**Task directions:**
Lines with "specs": report how many there are in the listing below, giving the number and nothing else.

**Information given:**
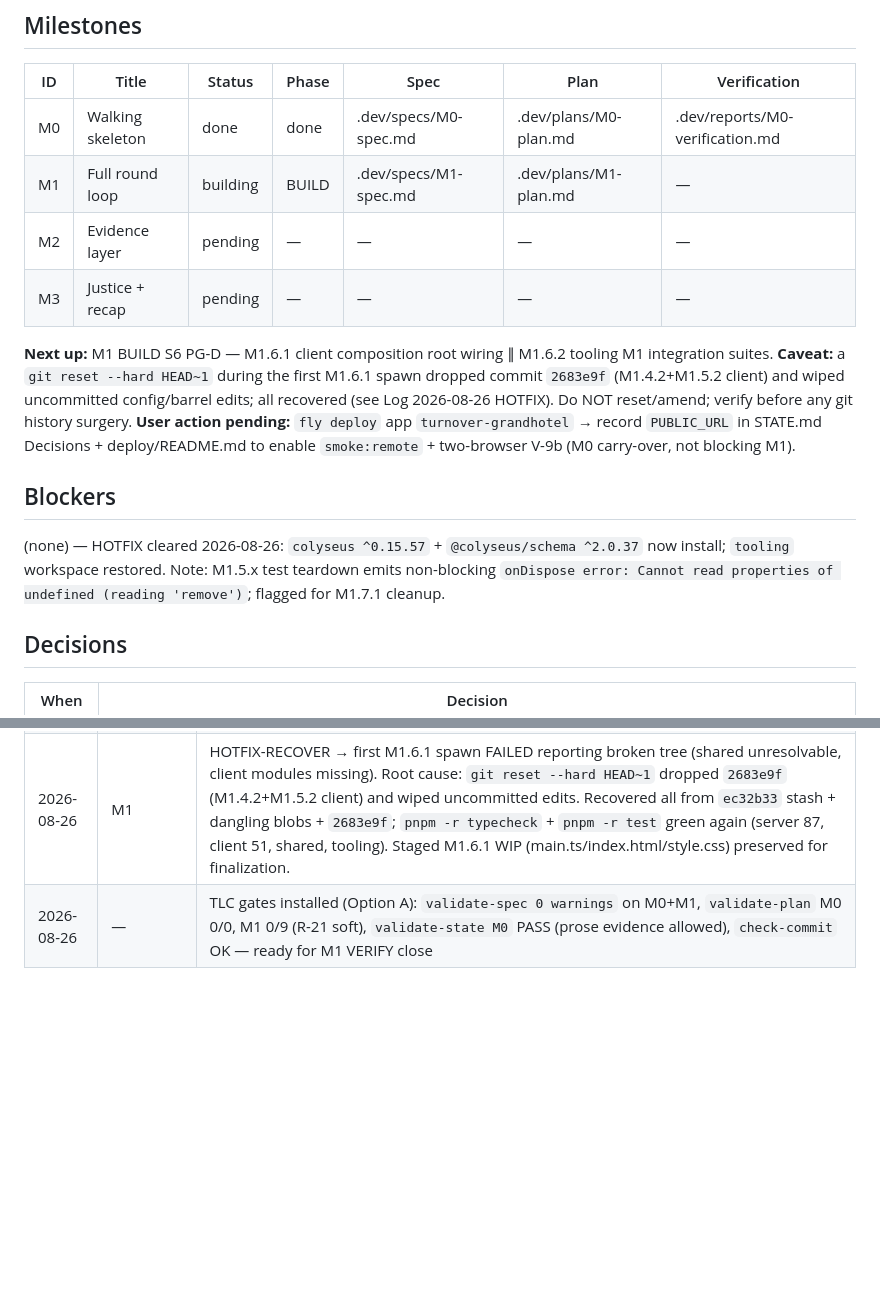
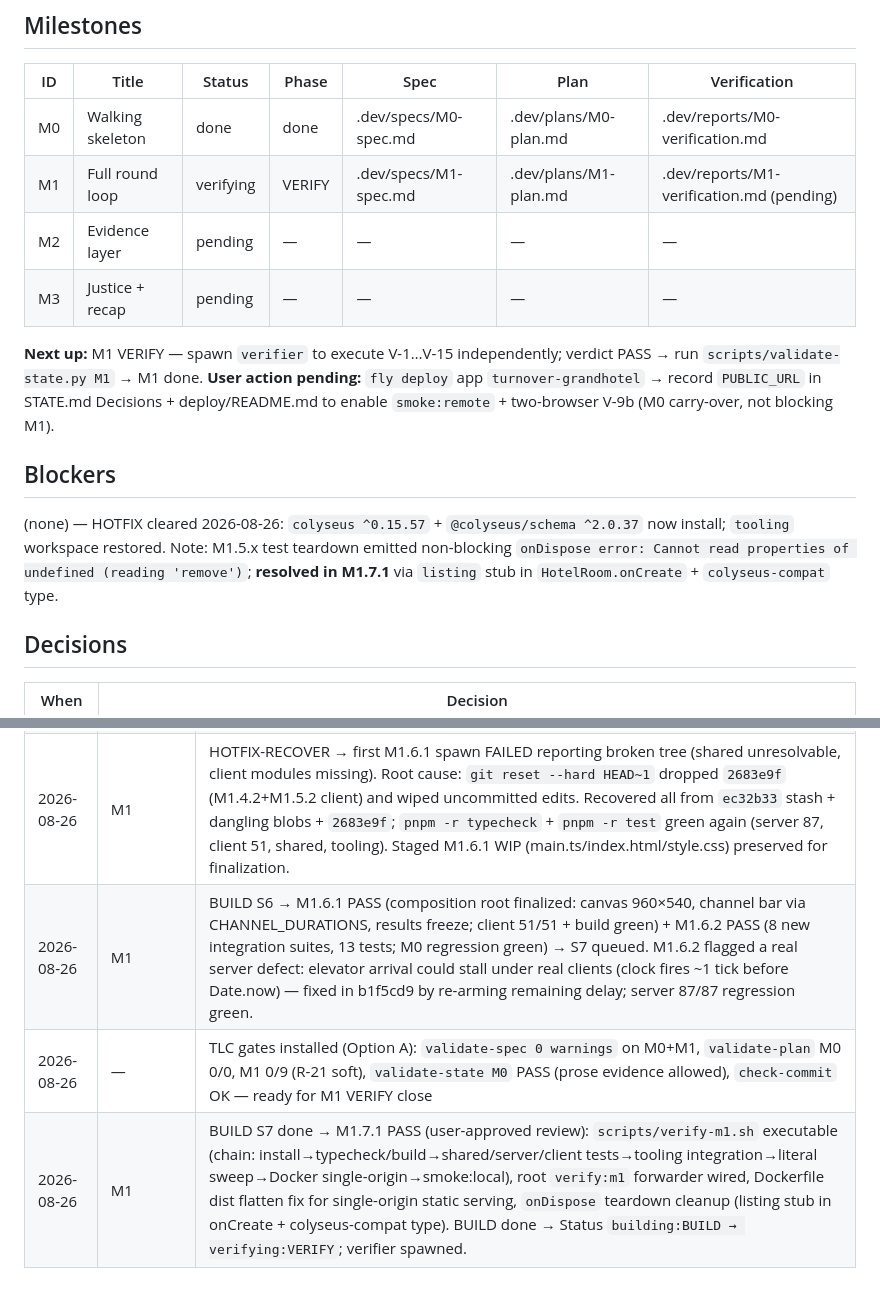
Before and after one commit to du2x/playturnover, a Markdown page: STATE.md, 2 parts joined by grey strips. Drawn GitHub-style; blank space fills up the shorter version.

Commit message:
feat(state): update M1 status to verifying and refine next steps for verification process

```diff
--- a/STATE.md
+++ b/STATE.md
@@ -10,16 +10,16 @@ Status legend: `pending · specifying · planning · building · verifying · do
 | ID | Title | Status | Phase | Spec | Plan | Verification |
 |----|---------------------|--------|-------|------|------|--------------|
 | M0 | Walking skeleton | done | done | .dev/specs/M0-spec.md | .dev/plans/M0-plan.md | .dev/reports/M0-verification.md |
-| M1 | Full round loop | building | BUILD | .dev/specs/M1-spec.md | .dev/plans/M1-plan.md | — |
+| M1 | Full round loop | verifying | VERIFY | .dev/specs/M1-spec.md | .dev/plans/M1-plan.md | .dev/reports/M1-verification.md (pending) |
 | M2 | Evidence layer | pending | — | — | — | — |
 | M3 | Justice + recap | pending | — | — | — | — |
 
-**Next up:** M1 BUILD S6 PG-D — M1.6.1 client composition root wiring ∥ M1.6.2 tooling M1 integration suites. **Caveat:** a `git reset --hard HEAD~1` during the first M1.6.1 spawn dropped commit `2683e9f` (M1.4.2+M1.5.2 client) and wiped uncommitted config/barrel edits; all recovered (see Log 2026-08-26 HOTFIX). Do NOT reset/amend; verify before any git history surgery.
+**Next up:** M1 VERIFY — spawn `verifier` to execute V-1…V-15 independently; verdict PASS → run `scripts/validate-state.py M1` → M1 done.
 **User action pending:** `fly deploy` app `turnover-grandhotel` → record `PUBLIC_URL` in STATE.md Decisions + deploy/README.md to enable `smoke:remote` + two-browser V-9b (M0 carry-over, not blocking M1).
 
 ## Blockers
 
-(none) — HOTFIX cleared 2026-08-26: `colyseus ^0.15.57` + `@colyseus/schema ^2.0.37` now install; `tooling` workspace restored. Note: M1.5.x test teardown emits non-blocking `onDispose error: Cannot read properties of undefined (reading 'remove')`; flagged for M1.7.1 cleanup.
+(none) — HOTFIX cleared 2026-08-26: `colyseus ^0.15.57` + `@colyseus/schema ^2.0.37` now install; `tooling` workspace restored. Note: M1.5.x test teardown emitted non-blocking `onDispose error: Cannot read properties of undefined (reading 'remove')`; **resolved in M1.7.1** via `listing` stub in `HotelRoom.onCreate` + `colyseus-compat` type.
 
 ## Decisions
 
@@ -66,4 +66,6 @@ Status legend: `pending · specifying · planning · building · verifying · do
 | 2026-08-26 | M1 | BUILD S4 → M1.4.1 PASS (channels 21/21 + typecheck + build green, imports from @grandhotel/shared) + M1.4.2 PASS (client typecheck + 49 tests, no colyseus import in game/ui) → S5 PG-C queued |
 | 2026-08-26 | M1 | BUILD S5 → M1.5.1 PASS (23/23 buzzer/attrition/results/visibility/authority, typecheck green) + M1.5.2 PASS (3/3 room-observability/results, typecheck green) → S6 PG-D queued; non-blocking: test teardown emits `onDispose error: Cannot read properties of undefined (reading 'remove')`, flagged for M1.7.1 cleanup |
 | 2026-08-26 | M1 | HOTFIX-RECOVER → first M1.6.1 spawn FAILED reporting broken tree (shared unresolvable, client modules missing). Root cause: `git reset --hard HEAD~1` dropped `2683e9f` (M1.4.2+M1.5.2 client) and wiped uncommitted edits. Recovered all from `ec32b33` stash + dangling blobs + `2683e9f`; `pnpm -r typecheck` + `pnpm -r test` green again (server 87, client 51, shared, tooling). Staged M1.6.1 WIP (main.ts/index.html/style.css) preserved for finalization. |
+| 2026-08-26 | M1 | BUILD S6 → M1.6.1 PASS (composition root finalized: canvas 960×540, channel bar via CHANNEL_DURATIONS, results freeze; client 51/51 + build green) + M1.6.2 PASS (8 new integration suites, 13 tests; M0 regression green) → S7 queued. M1.6.2 flagged a real server defect: elevator arrival could stall under real clients (clock fires ~1 tick before Date.now) — fixed in b1f5cd9 by re-arming remaining delay; server 87/87 regression green. |
 | 2026-08-26 | — | TLC gates installed (Option A): `validate-spec 0 warnings` on M0+M1, `validate-plan` M0 0/0, M1 0/9 (R-21 soft), `validate-state M0` PASS (prose evidence allowed), `check-commit` OK — ready for M1 VERIFY close |
+| 2026-08-26 | M1 | BUILD S7 done → M1.7.1 PASS (user-approved review): `scripts/verify-m1.sh` executable (chain: install→typecheck/build→shared/server/client tests→tooling integration→literal sweep→Docker single-origin→smoke:local), root `verify:m1` forwarder wired, Dockerfile dist flatten fix for single-origin static serving, `onDispose` teardown cleanup (listing stub in onCreate + colyseus-compat type). BUILD done → Status `building:BUILD → verifying:VERIFY`; verifier spawned. |
```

**Answer to this exercise:**
3